Start of PROVIDED ENTRIES

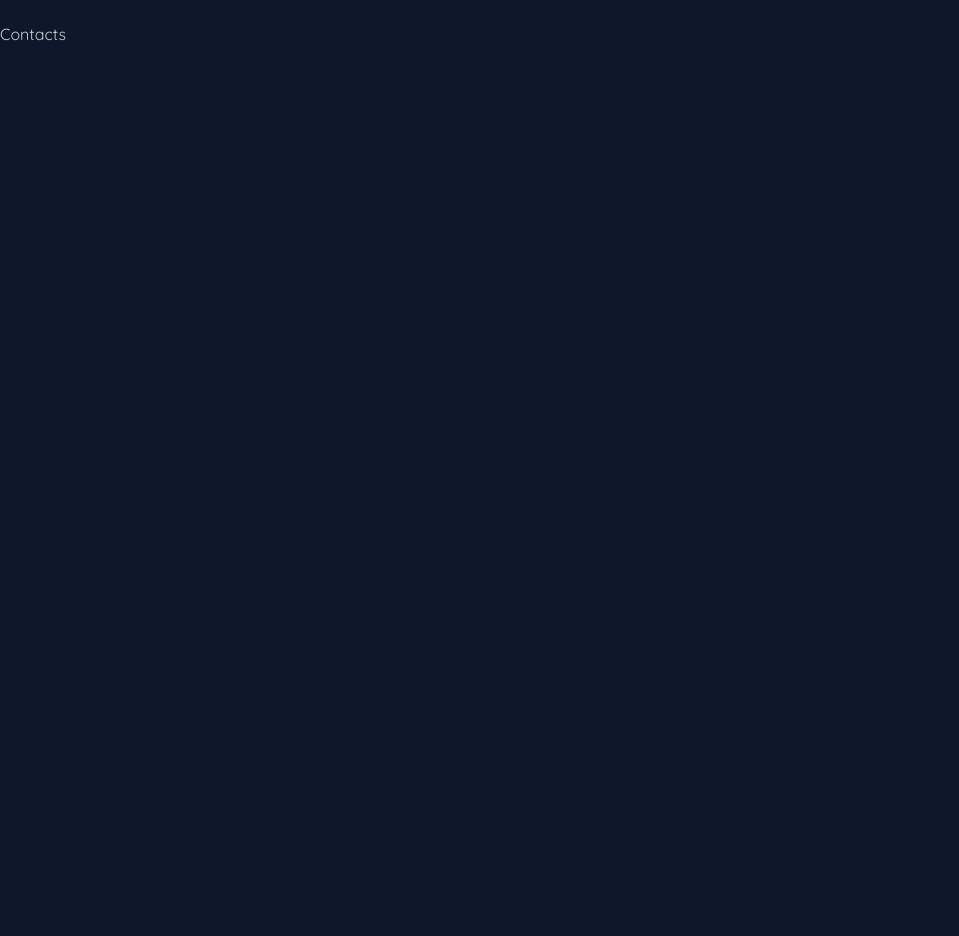
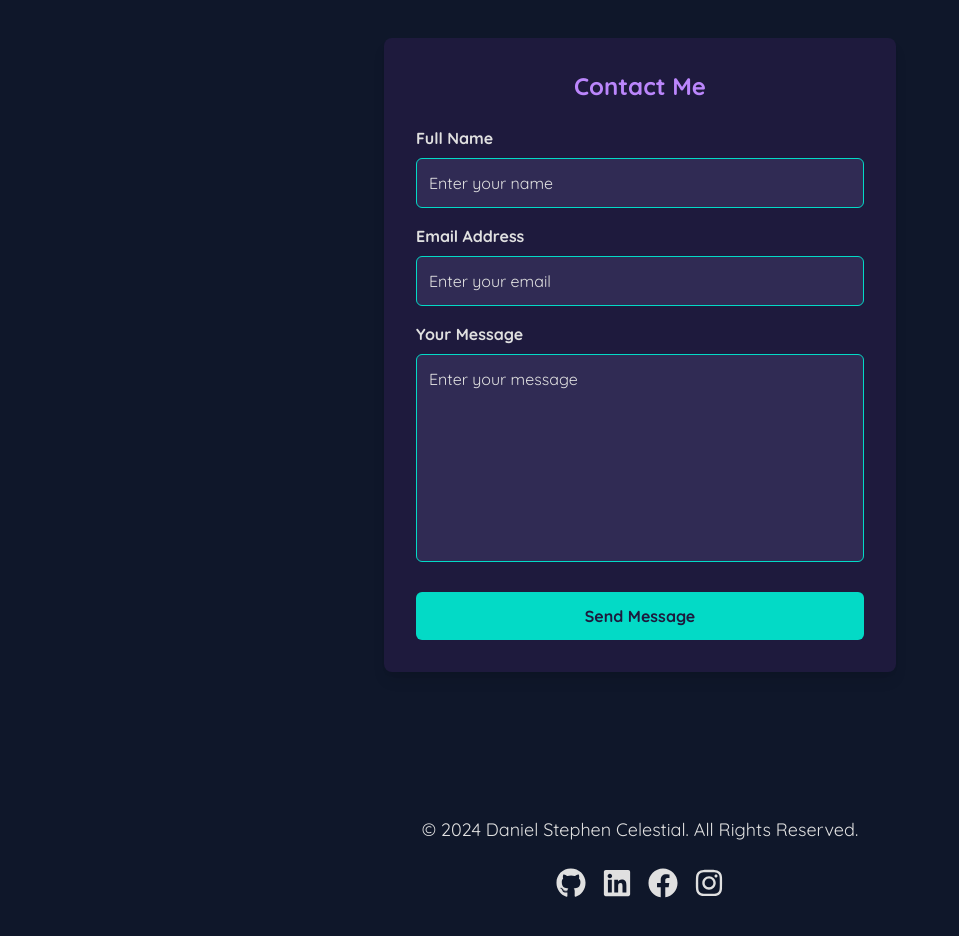
Before and after one commit to dscelestial/Portfolio, a React (Vite) app: page / in a window 1280 px wide. Shown: the part 1560-2496 px from the top of the page, without its empty margins (0-959 px from the left). Before the commit the page ends 1606 px from the top, so only its background shows below. Built offline with nearby package versions, Linux system fonts and the light colour scheme.

Commit message:
ContactMe and Footer added

```diff
--- a/src/HomePage.jsx
+++ b/src/HomePage.jsx
@@ -4,19 +4,19 @@ import Hero from './components/Hero/Hero.jsx';
 import Projects from './components/Projects/Projects.jsx';
 import TechStack from './components/TechStack/TechStack.jsx';
 import Experience from './components/Experience/Experience.jsx';
-import ContactMe from './components/ContactMe/ContactMe.jsx'
+import ContactMe from './components/ContactMe/ContactMe.jsx';
+import Footer from './components/Footer/Footer.jsx';
 
 function App() {
   return (
     <main className='max-w-7xl m-auto'>
-        {/* <div className='min-h-screen mx-0 sm:mx-3 md:mx-5'> */}
-          <Navbar />
-          <Hero />
-        {/* </div> */}
+        <Navbar />
+        <Hero />
         {/* <Projects /> */}
         <TechStack />
         <Experience />
         <ContactMe />
+        <Footer />
     </main>
   );
 }
--- a/src/components/ContactMe/ContactMe.jsx
+++ b/src/components/ContactMe/ContactMe.jsx
@@ -1,8 +1,76 @@
 import React from 'react'
 
 const ContactMe = () => {
+
+  const onSubmit = async (event) => {
+    event.preventDefault();
+    const formData = new FormData(event.target);
+
+    formData.append("access_key", "8894f76c-c62f-4909-ac7c-2f0d0d9ffbd9");
+
+    const object = Object.fromEntries(formData);
+    const json = JSON.stringify(object);
+
+    const res = await fetch("https://api.web3forms.com/submit", {
+      method: "POST",
+      headers: {
+        "Content-Type": "application/json",
+        Accept: "application/json"
+      },
+      body: json
+    }).then((res) => res.json());
+
+    if (res.success) {
+      console.log("Success", res);
+    }
+  };
+
   return (
-    <div>Contacts</div>
+    <section className="flex justify-center items-center min-h-1/2 p-4">
+      <form onSubmit={onSubmit} className="max-w-lg w-full bg-card p-8 rounded-lg shadow-lg">
+        <h2 className="text-2xl font-bold text-center text-primary mb-6">Contact Me</h2>
+
+        <div className="mb-4">
+          <label className="block text-text font-semibold mb-2">Full Name</label>
+          <input
+            type="text"
+            name='name'
+            className="w-full p-3 border border-secondary rounded-md bg-miniCard text-text placeholder-text focus:outline-none focus:ring-2 focus:ring-primary"
+            placeholder="Enter your name"
+            required
+          />
+        </div>
+
+        <div className="mb-4">
+          <label className="block text-text font-semibold mb-2">Email Address</label>
+          <input
+            type="email"
+            name='email'
+            className="w-full p-3 border border-secondary rounded-md bg-miniCard text-text placeholder-text focus:outline-none focus:ring-2 focus:ring-primary"
+            placeholder="Enter your email"
+            required
+          />
+        </div>
+
+        <div className="mb-6">
+          <label className="block text-text font-semibold mb-2">Your Message</label>
+          <textarea
+            name='message'
+            className="w-full p-3 border border-secondary rounded-md bg-miniCard text-text placeholder-text focus:outline-none focus:ring-2 focus:ring-primary resize-none h-52"
+            placeholder="Enter your message"
+            rows="4"
+            required
+          ></textarea>
+        </div>
+
+        <button
+          type="submit"
+          className="w-full py-3 bg-secondary text-card rounded-md font-semibold hover:bg-primary hover:text-secondary transition duration-300"
+        >
+          Send Message
+        </button>
+      </form>
+    </section>
   )
 }
 
--- /dev/null
+++ b/src/components/Footer/Footer.jsx
@@ -0,0 +1,51 @@
+import React from 'react';
+import { FaGithub, FaLinkedin, FaFacebook, FaInstagram } from 'react-icons/fa';
+
+const Footer = () => {
+    const currentYear = new Date().getFullYear();
+
+    return (
+        <footer className="flex flex-col items-center justify-center py-10 mt-20 text-text">
+        <div className="mb-4 text-center">
+            <p className="text-lg mt-2">&copy; {currentYear} Daniel Stephen Celestial. All Rights Reserved.</p>
+        </div>
+
+        <div className="flex space-x-4 mt-2">
+            <a
+            href="https://github.com/dscelestial"
+            target="_blank"
+            rel="noopener noreferrer"
+            className="text-text hover:text-secondary transition duration-300"
+            >
+            <FaGithub size={30} />
+            </a>
+            <a
+            href="https://www.linkedin.com/in/dscelestial/"
+            target="_blank"
+            rel="noopener noreferrer"
+            className="text-text hover:text-secondary transition duration-300"
+            >
+            <FaLinkedin size={30} />
+            </a>
+            <a
+            href="https://www.facebook.com/dsCelestial"
+            target="_blank"
+            rel="noopener noreferrer"
+            className="text-text hover:text-secondary transition duration-300"
+            >
+            <FaFacebook size={30} />
+            </a>
+            <a
+            href="https://www.instagram.com/dscelestial/"
+            target="_blank"
+            rel="noopener noreferrer"
+            className="text-text hover:text-secondary transition duration-300"
+            >
+            <FaInstagram size={30} />
+            </a>
+        </div>
+        </footer>
+    );
+};
+
+export default Footer;
--- a/src/components/Navbar/Navbar.jsx
+++ b/src/components/Navbar/Navbar.jsx
@@ -4,7 +4,7 @@ import { BsFillMoonStarsFill } from "react-icons/bs"
 const Navbar = () => {
     return (
         <nav className='py-10 mb-10 m-auto flex justify-between px-8'>
-            <h1 className='text-xl font-lexend'> dsCelestial </h1>
+            <h1 className='text-xl font-lexend'><a href='https://github.com/dscelestial' target='_blank'>dsCelestial </a> </h1>
             <ul className='flex items-center'>
                 <li>
                     <label className="swap swap-rotate">
```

End of PROVIDED ENTRIES

ASSIGNMENT: Line by line, print the records above exactly, skipping each picture.

ANSWER TO THIS PROBLEM:
Before and after one commit to dscelestial/Portfolio, a React (Vite) app: page / in a window 1280 px wide. Shown: the part 1560-2496 px from the top of the page, without its empty margins (0-959 px from the left). Before the commit the page ends 1606 px from the top, so only its background shows below. Built offline with nearby package versions, Linux system fonts and the light colour scheme.

Commit message:
ContactMe and Footer added

```diff
--- a/src/HomePage.jsx
+++ b/src/HomePage.jsx
@@ -4,19 +4,19 @@ import Hero from './components/Hero/Hero.jsx';
 import Projects from './components/Projects/Projects.jsx';
 import TechStack from './components/TechStack/TechStack.jsx';
 import Experience from './components/Experience/Experience.jsx';
-import ContactMe from './components/ContactMe/ContactMe.jsx'
+import ContactMe from './components/ContactMe/ContactMe.jsx';
+import Footer from './components/Footer/Footer.jsx';
 
 function App() {
   return (
     <main className='max-w-7xl m-auto'>
-        {/* <div className='min-h-screen mx-0 sm:mx-3 md:mx-5'> */}
-          <Navbar />
-          <Hero />
-        {/* </div> */}
+        <Navbar />
+        <Hero />
         {/* <Projects /> */}
         <TechStack />
         <Experience />
         <ContactMe />
+        <Footer />
     </main>
   );
 }
--- a/src/components/ContactMe/ContactMe.jsx
+++ b/src/components/ContactMe/ContactMe.jsx
@@ -1,8 +1,76 @@
 import React from 'react'
 
 const ContactMe = () => {
+
+  const onSubmit = async (event) => {
+    event.preventDefault();
+    const formData = new FormData(event.target);
+
+    formData.append("access_key", "8894f76c-c62f-4909-ac7c-2f0d0d9ffbd9");
+
+    const object = Object.fromEntries(formData);
+    const json = JSON.stringify(object);
+
+    const res = await fetch("https://api.web3forms.com/submit", {
+      method: "POST",
+      headers: {
+        "Content-Type": "application/json",
+        Accept: "application/json"
+      },
+      body: json
+    }).then((res) => res.json());
+
+    if (res.success) {
+      console.log("Success", res);
+    }
+  };
+
   return (
-    <div>Contacts</div>
+    <section className="flex justify-center items-center min-h-1/2 p-4">
+      <form onSubmit={onSubmit} className="max-w-lg w-full bg-card p-8 rounded-lg shadow-lg">
+        <h2 className="text-2xl font-bold text-center text-primary mb-6">Contact Me</h2>
+
+        <div className="mb-4">
+          <label className="block text-text font-semibold mb-2">Full Name</label>
+          <input
+            type="text"
+            name='name'
+            className="w-full p-3 border border-secondary rounded-md bg-miniCard text-text placeholder-text focus:outline-none focus:ring-2 focus:ring-primary"
+            placeholder="Enter your name"
+            required
+          />
+        </div>
+
+        <div className="mb-4">
+          <label className="block text-text font-semibold mb-2">Email Address</label>
+          <input
+            type="email"
+            name='email'
+            className="w-full p-3 border border-secondary rounded-md bg-miniCard text-text placeholder-text focus:outline-none focus:ring-2 focus:ring-primary"
+            placeholder="Enter your email"
+            required
+          />
+        </div>
+
+        <div className="mb-6">
+          <label className="block text-text font-semibold mb-2">Your Message</label>
+          <textarea
+            name='message'
+            className="w-full p-3 border border-secondary rounded-md bg-miniCard text-text placeholder-text focus:outline-none focus:ring-2 focus:ring-primary resize-none h-52"
+            placeholder="Enter your message"
+            rows="4"
+            required
+          ></textarea>
+        </div>
+
+        <button
+          type="submit"
+          className="w-full py-3 bg-secondary text-card rounded-md font-semibold hover:bg-primary hover:text-secondary transition duration-300"
+        >
+          Send Message
+        </button>
+      </form>
+    </section>
   )
 }
 
--- /dev/null
+++ b/src/components/Footer/Footer.jsx
@@ -0,0 +1,51 @@
+import React from 'react';
+import { FaGithub, FaLinkedin, FaFacebook, FaInstagram } from 'react-icons/fa';
+
+const Footer = () => {
+    const currentYear = new Date().getFullYear();
+
+    return (
+        <footer className="flex flex-col items-center justify-center py-10 mt-20 text-text">
+        <div className="mb-4 text-center">
+            <p className="text-lg mt-2">&copy; {currentYear} Daniel Stephen Celestial. All Rights Reserved.</p>
+        </div>
+
+        <div className="flex space-x-4 mt-2">
+            <a
+            href="https://github.com/dscelestial"
+            target="_blank"
+            rel="noopener noreferrer"
+            className="text-text hover:text-secondary transition duration-300"
+            >
+            <FaGithub size={30} />
+            </a>
+            <a
+            href="https://www.linkedin.com/in/dscelestial/"
+            target="_blank"
+            rel="noopener noreferrer"
+            className="text-text hover:text-secondary transition duration-300"
+            >
+            <FaLinkedin size={30} />
+            </a>
+            <a
+            href="https://www.facebook.com/dsCelestial"
+            target="_blank"
+            rel="noopener noreferrer"
+            className="text-text hover:text-secondary transition duration-300"
+            >
+            <FaFacebook size={30} />
+            </a>
+            <a
+            href="https://www.instagram.com/dscelestial/"
+            target="_blank"
+            rel="noopener noreferrer"
+            className="text-text hover:text-secondary transition duration-300"
+            >
+            <FaInstagram size={30} />
+            </a>
+        </div>
+        </footer>
+    );
+};
+
+export default Footer;
--- a/src/components/Navbar/Navbar.jsx
+++ b/src/components/Navbar/Navbar.jsx
@@ -4,7 +4,7 @@ import { BsFillMoonStarsFill } from "react-icons/bs"
 const Navbar = () => {
     return (
         <nav className='py-10 mb-10 m-auto flex justify-between px-8'>
-            <h1 className='text-xl font-lexend'> dsCelestial </h1>
+            <h1 className='text-xl font-lexend'><a href='https://github.com/dscelestial' target='_blank'>dsCelestial </a> </h1>
             <ul className='flex items-center'>
                 <li>
                     <label className="swap swap-rotate">
```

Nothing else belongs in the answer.